Liverpudlian forward Rod McDonald hadn't been the worst finisher
since Jim Melrose. Twice he was left with only the goalie to beat,
twice the wee boys of Barrowfield had a nice shiny ball to play
(who had already been 'outed' as a Celtic supporter in the press
when it was revealed that King Kenny had been his hero as a kid
so naturally he preferred Celtic) would go on to book his own
place in football history that season when Thistle took on Rangers
at Firhill; as the players made their way into the dressing room
Rod, as was his wont, crossed himself as he left the pitch. So
far so normal, happens in most countries week in week out. However,
a hun in the crowd saw this and went mental (so far so normal)
complaining to a policeman. And here's where it gets really wacky.
The Policeman actually takes this loony seriously and goes to
the referee's room with this complaint. The referee then calls
McDonald into the dressing room and awards him a yellow card!
Not only that but in the second half Rod fouls Gasbag, gets a
second yellow and hence a red, to the confusion of everyone in
the crowd (except the Neanderthal who started the whole thing).
Now whenever there was an incident of some kind at a football
game in Scotland that wasn't too nice, crowd trouble that kind
of thing, the pundits would bemoan the fact that this event would
be broadcast all over the world and bring shame on to the game.
Ordinarily of course they are talking complete cobblers, (do the
good people of Lima really care if there was a fight at Pitoddrie?)
but you'd better believe that the world's press was most interested
in the backwards wee country at the northern end of Europe where
the refs book you for crossing yourself and the national association
sides with the ref. That did catch the eye of the footballing
world. Couldn't make it up could you? Of course it goes without
saying that when Rod was dismissed the game was tied 1:1 and Rangers
ran out 2:1 winners against the ten Thistle men who were sure
to keep their superstitions and rituals well to themselves from
then on. The MIB on that shameful occasion was Jim McGilvray.
He retired shortly afterwards on the pretext that SFA regulations
were cramping his style, but later admitted to the Scottish Sun
that Gasbag should indeed have been sent from the field that afternoon
but he didn't want to be the first to do it and thereby 'start
a riot'. Celtic's paranoia right enough!

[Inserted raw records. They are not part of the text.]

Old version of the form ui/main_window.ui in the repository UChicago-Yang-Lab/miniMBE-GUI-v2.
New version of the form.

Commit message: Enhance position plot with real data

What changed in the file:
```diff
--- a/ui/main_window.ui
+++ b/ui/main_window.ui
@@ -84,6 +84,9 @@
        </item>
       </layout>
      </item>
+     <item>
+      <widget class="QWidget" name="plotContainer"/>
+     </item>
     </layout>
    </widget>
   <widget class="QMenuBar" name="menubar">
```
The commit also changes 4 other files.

at Celtic Park we were about to royally shoot ourselves in the
foot against Hibs. We murdered them. A team has rarely been so
outplayed. They barely touched the ball. Except, of course, on
the two occasions when they scored (they had a grand total of
three shots during the entire game). It was galling. Celtic's
football couldn't be faulted but rather than play a final pass
we seemed to prefer making another pretty passing pattern.
Rangers sitting on top of the league and PSG looming large on
the horizon we had to start getting a bit more clinical.